Grand jury: 2 bishops hid sex abuse of hundreds of kids
Altoona, Pa. — Two Catholic bishops who led a small Pennsylvania diocese helped cover up the sexual abuse of hundreds of children by more than 50 priests and other religious leaders over a 40-year period, according to a grand jury report that portrays the church as holding such sway over law enforcement that it helped select a police chief.
The 147-page report issued Tuesday on sexual abuse in the Altoona-Johnstown Diocese, home to nearly 100,000 Roman Catholics, was based partly on evidence from a secret diocesan archive opened through a search warrant over the summer.
In announcing the findings, Pennsylvania Attorney General Kathleen Kane said the diocese’s two previous bishops “placed their desire to avoid public scandal over the well-being of children.”
No criminal charges are being filed in the case because some abusers have died, the statute of limitations has expired, or victims are too traumatized to testify, she said.
Of the victims, Kane said: “Their souls were killed as children.
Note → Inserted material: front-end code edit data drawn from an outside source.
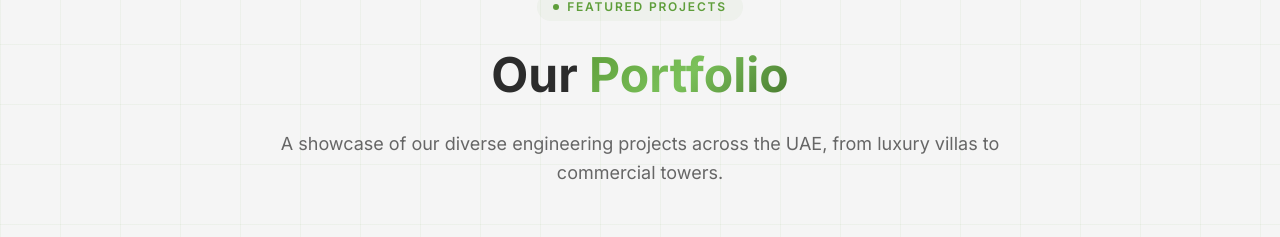
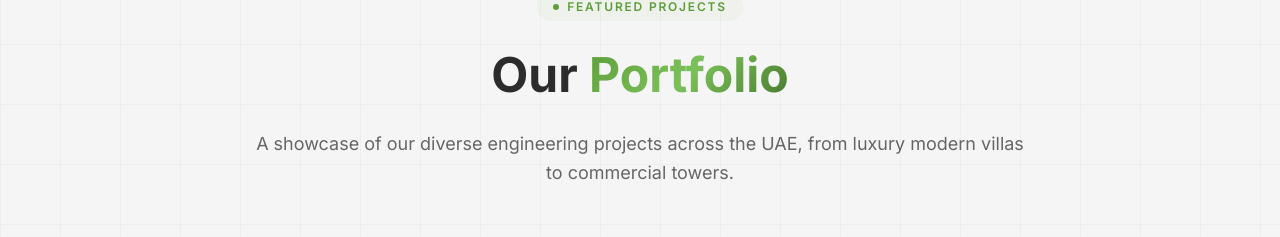
Before and after one commit to sherry2k/ubec-website, a React (Vite) app: page / in a window 1280 px wide. Shown: the part 4716-4953 px from the top of the page. Built offline with nearby package versions, Linux system fonts and the light colour scheme.

Commit message:
Update Projects.tsx

```diff
--- a/src/components/Projects.tsx
+++ b/src/components/Projects.tsx
@@ -48,7 +48,7 @@ export default function Projects() {
             transition={{ duration: 0.6, delay: 0.2 }}
             className="mt-6 text-gray-body text-base sm:text-lg leading-relaxed"
           >
-            A showcase of our diverse engineering projects across the UAE, from luxury villas to commercial towers.
+            A showcase of our diverse engineering projects across the UAE, from luxury modern villas to commercial towers.
           </motion.p>
         </div>
 
```
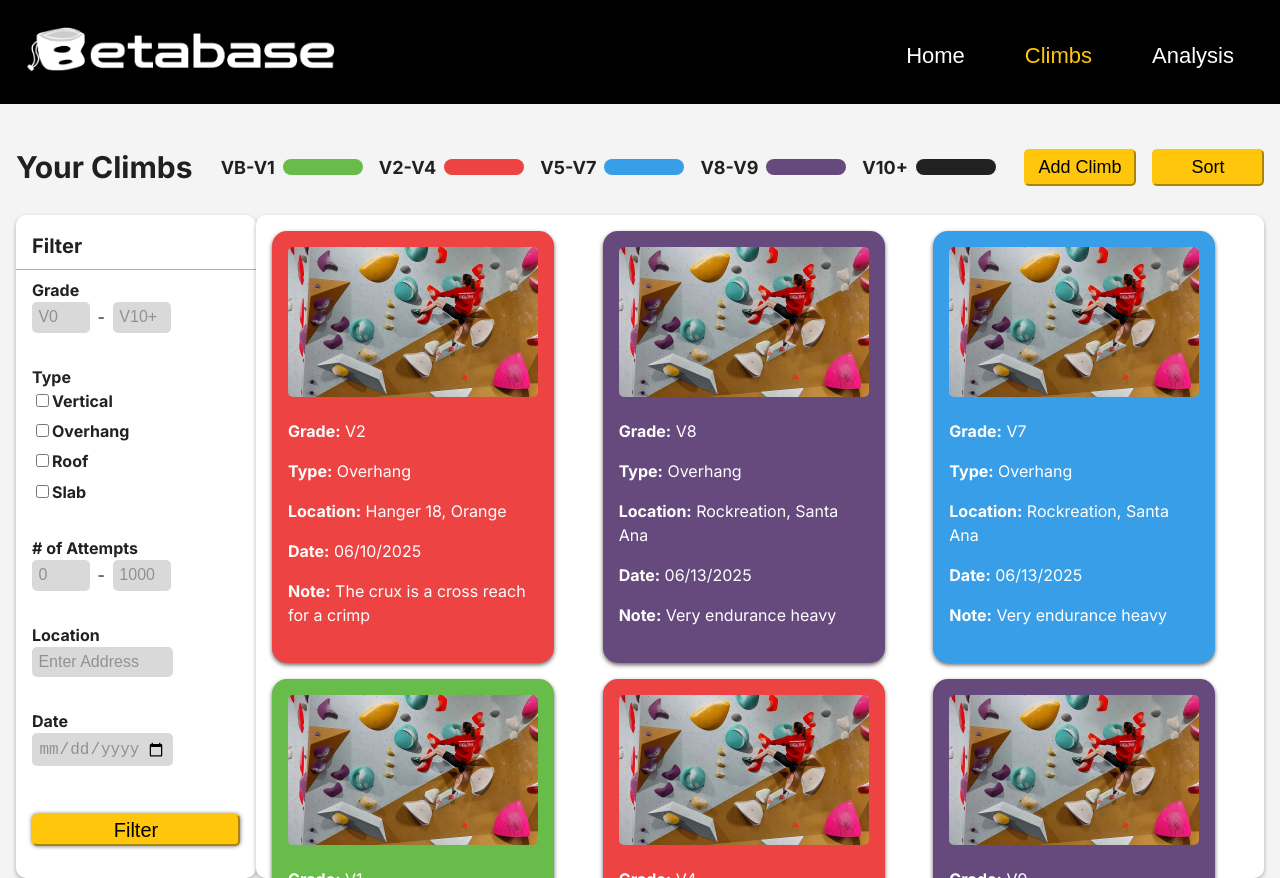
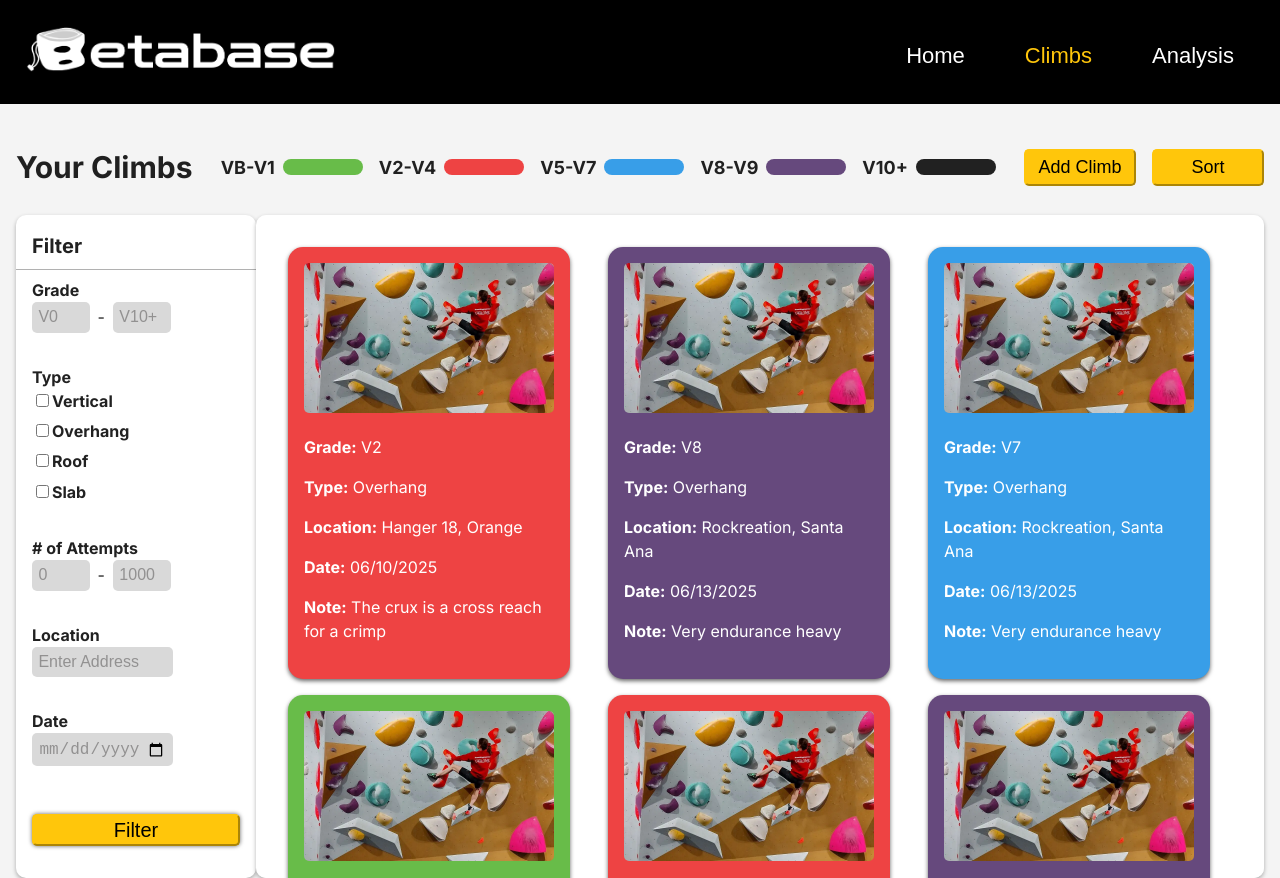
Before and after one commit to quentin-h-chen/betabase, a React (Vite) app in the folder client/: page /climbs in a window 1280 px wide. Built offline with nearby package versions, Linux system fonts and the light colour scheme; a web font is replaced by a local one.

Commit message:
Adjusted climbs page elements to better fit desktop screen size

```diff
--- a/client/src/pages/Climbs.css
+++ b/client/src/pages/Climbs.css
@@ -12,7 +12,7 @@
     grid-template-areas:
         'topbar topbar'
         'filter climbs';
-    grid-template-columns: 1fr 4.8fr;
+    grid-template-columns: 1fr 6.2fr;
     grid-template-rows: auto 1fr;
     max-height: calc(100vh - 140px);
     width: 100%;
@@ -107,7 +107,7 @@
     display: grid;
 
     grid-template-columns: repeat(auto-fill, minmax(250px, 1fr));
-    padding: 1rem;
+    padding: 2rem;
     overflow-y: scroll;
 
     gap: 1rem;
```
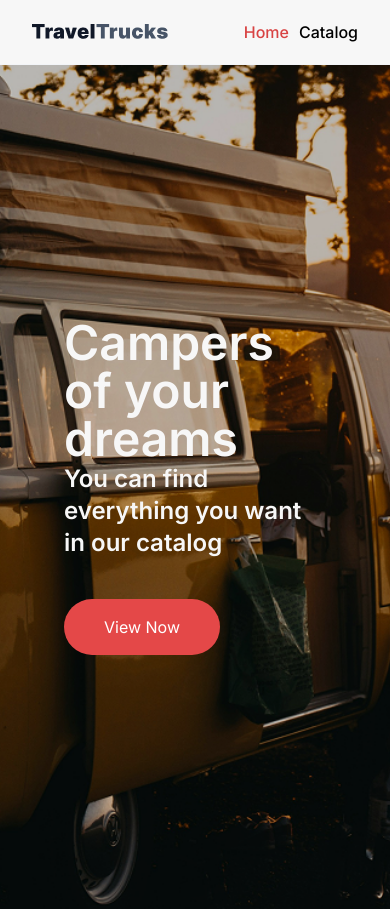
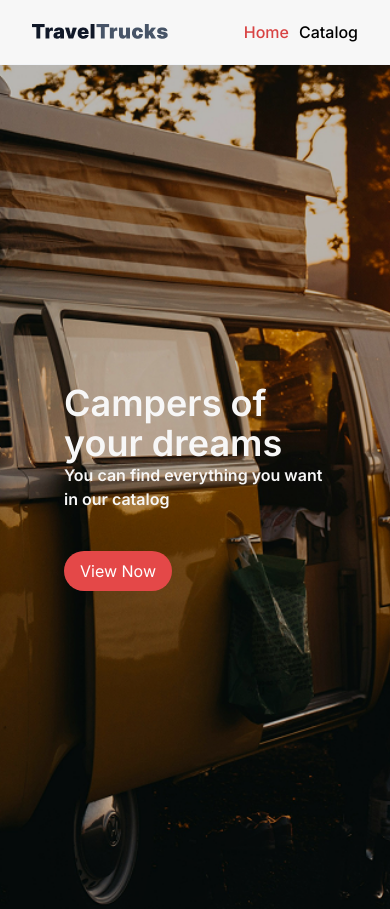
Before and after one commit to subatyucel/TravelTrucks, a React (Vite) app: page / in a window 390 px wide. Built offline with nearby package versions, Linux system fonts and the light colour scheme.

Commit message:
hero section responsive classes added

```diff
--- a/src/components/Hero.jsx
+++ b/src/components/Hero.jsx
@@ -6,10 +6,10 @@ function Hero() {
     <main className="w-full h-dvh bg-top-left relative text-white hero">
       <div className="flex flex-col px-[64px] justify-center h-full items-start gap-[40px]">
         <div>
-          <h1 className="font-semibold text-5xl text-[#F7F7F7]">
+          <h1 className="font-semibold text-4xl md:text-5xl text-[#F7F7F7]">
             Campers of your dreams
           </h1>
-          <h2 className="font-semibold text-2xl text-[#F7F7F7]">
+          <h2 className="font-semibold  md:text-2xl text-[#F7F7F7]">
             You can find everything you want in our catalog
           </h2>
         </div>
--- a/src/components/LinkButton.jsx
+++ b/src/components/LinkButton.jsx
@@ -4,7 +4,7 @@ function LinkButton({ to, text }) {
   return (
     <Link
       to={to}
-      className="rounded-full px-[40px] py-[16px] bg-[#E44848] text-[#FFFF]"
+      className="rounded-full px-4 py-2 md:px-10 md:py-4 bg-[#E44848] text-[#FFFF]"
     >
       {text}
     </Link>
```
They weren’t out playing baseball; they were trying to avoid priests.”
The report was especially critical of Bishops James Hogan and Joseph Adamec. Hogan, who headed the diocese from 1966 to 1986, died in 2005. Adamec, who succeeded him, retired in 2011.
Adamec cited possible self-incrimination in refusing to testify before the grand jury. But in a court filing, his attorney said the accusations against the 80-year-old Adamec are unfounded. He required 14 priests accused under his watch to undergo psychiatric evaluation, the filing said. Nine of them were suspended or removed from ministry, and the five who were reinstated never re-offended, his attorney wrote.
The current bishop, Mark Bartchak, is not accused of any wrongdoing. He recently suspended a few priests named as alleged abusers in the report, though the grand jury said it remains “concerned the purge of predators is taking too long.”
In a statement, Bartchak said: “I deeply regret any harm that has come to children.”
The clergy sex abuse crisis erupted in 2002, when the Boston Globe reported that the Boston Archdiocese had transferred child-molesting priests from parish to parish to protect them. Similar scandals involving hundreds of offenders and victims have since erupted across the U.S. and beyond.
The U.S. Conference of Catholic Bishops estimates that American dioceses have paid nearly $4 billion since 1950 to settle claims with victims.
The Altoona-Johnstown report said that the abuse was committed in such places as campsites, confessionals, an orphanage and the cathedral, and that Hogan covered up allegations by transferring offending priests.